Life as a Student in a Foreign Environment

Hello again! I hope that everyone is having a cozy week in the “q” (a.k.a. quarantine) and finding comfort in new hobbies, pastimes, and activities. As I mentioned on Tuesday, today we’ll help to introduce you to what it’s like being a student in a completely foreign environment…

Leaving Home…

The most obvious “first step” of studying abroad is leaving home! Whether this means you’ll be traveling to a new University, state, or an entirely new country, step one will always be the same. So, how do you start?!

  1. Check out online packing lists: One of the best resources we have is Google! Online, there are a plethora of packing lists to help students plan to study abroad, as well as embark on their weekend excursions. One of my favorite blogs is written by Margot Lee: How to Pack for Study Abroad and Packing List! Always remember, pack light!! You will likely pick up a few souvenirs and new pieces of clothing during your time abroad, so make sure to only pack essential items and leave room for some fun, new purchases!
  2. Come prepared! It may seem more obvious than not, but preparation is your key to success. This may mean buying a new phone plan, adapters, extra locks or a safe, or even a notebook and a few school supplies… whatever you choose, keep an extra eye out for things that may be harder to locate in a new environment.

Life as a Student…

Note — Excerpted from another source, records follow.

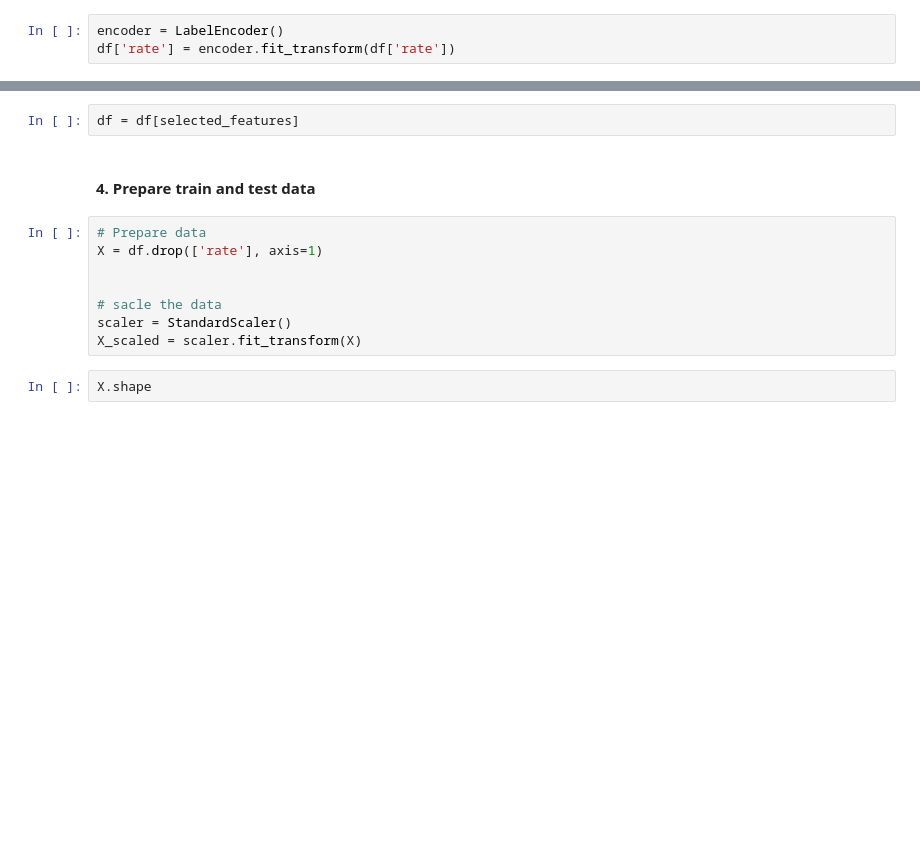
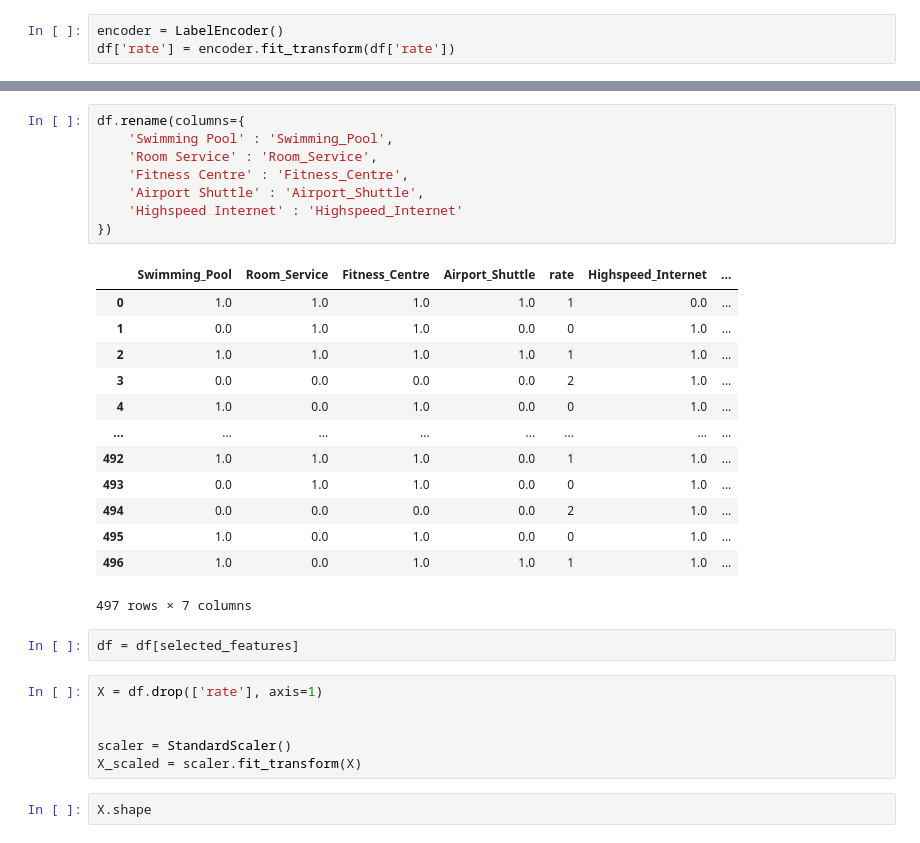
Before and after one commit to SamerGharbi21/labtop, a Jupyter notebook: ML - K-Means-all-features.ipynb, the cells around one changed output, grey strips where cells are left out. Drawn from its saved outputs; the diff is of its cells as text; blank space fills up the shorter version.

```diff
--- a/ML - K-Means-all-features.ipynb
+++ b/ML - K-Means-all-features.ipynb
@@ -183,13 +151,31 @@ Index(['Swimming Pool', 'Room Service', 'Fitness Centre', 'Airport Shuttle',
+# %%
+df.rename(columns={
+    'Swimming Pool' : 'Swimming_Pool',
+    'Room Service' : 'Room_Service',
+    'Fitness Centre' : 'Fitness_Centre',
+    'Airport Shuttle' : 'Airport_Shuttle',
+    'Highspeed Internet' : 'Highspeed_Internet'
+})
+# %% [output]
+|  | Swimming_Pool | Room_Service | Fitness_Centre | Airport_Shuttle | rate | Highspeed_Internet | ... |
+| 0 | 1.0 | 1.0 | 1.0 | 1.0 | 1 | 0.0 | ... |
+| 1 | 0.0 | 1.0 | 1.0 | 0.0 | 0 | 1.0 | ... |
+| 2 | 1.0 | 1.0 | 1.0 | 1.0 | 1 | 1.0 | ... |
+| 3 | 0.0 | 0.0 | 0.0 | 0.0 | 2 | 1.0 | ... |
+| 4 | 1.0 | 0.0 | 1.0 | 0.0 | 0 | 1.0 | ... |
+| ... | ... | ... | ... | ... | ... | ... | ... |
+| 492 | 1.0 | 1.0 | 1.0 | 0.0 | 1 | 1.0 | ... |
+| 493 | 0.0 | 1.0 | 1.0 | 0.0 | 0 | 1.0 | ... |
+| 494 | 0.0 | 0.0 | 0.0 | 0.0 | 2 | 1.0 | ... |
+| 495 | 1.0 | 0.0 | 1.0 | 0.0 | 0 | 1.0 | ... |
+| 496 | 1.0 | 0.0 | 1.0 | 1.0 | 1 | 1.0 | ... |
+497 rows × 7 columns
 # %%
 df = df[selected_features]
-# %% [markdown]
-#### 4. Prepare train and test data
 # %%
-# Prepare data
 X = df.drop(['rate'], axis=1)
 
 
-# sacle the data
 scaler = StandardScaler()
 X_scaled = scaler.fit_transform(X)
 # %%
```
Also changed, not shown: parts of 27 cells of this notebook, 5 other files.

  1. Be outgoing! It may be easier said than done, but if I’ve learned one thing in Spain, it is that they are home to some of the kindest, most caring people on the planet. And even more, those people are willing to help, engage, and build relationships with you! You might find your greatest success when stepping outside of your comfort zone, so always make sure to be friendly to new faces and say hello.
  2. Plan ahead and schedule routes: In any new environment, the most overwhelming component comes from feeling, quite literally, lost. However, we are super lucky that through almost any form of technology, we can access Google maps or other resources to help us get from point A to point B. Especially during your first few days, make sure to plan ahead and look into your routes to class, back to your home, on the train or bus, etc., to avoid being late or feeling anxious.
  3. Take stock of your resources: Regarding program managers, professors, online teaching platforms, or software (like Canvas), take advantage of all forms of aid that you are provided. Many programs even offer weekend or weeknight activities, trips, or excursions – this is a great way to get to know the staff, your environment, your peers, and local residents.

Keep an eye out next Monday for our tips and tricks for getting the most out of weekend excursions, and where to head to!

Searching for a new position? Check out our open jobs list!

Click here to find out where I was before I left and how I spent my fall semester!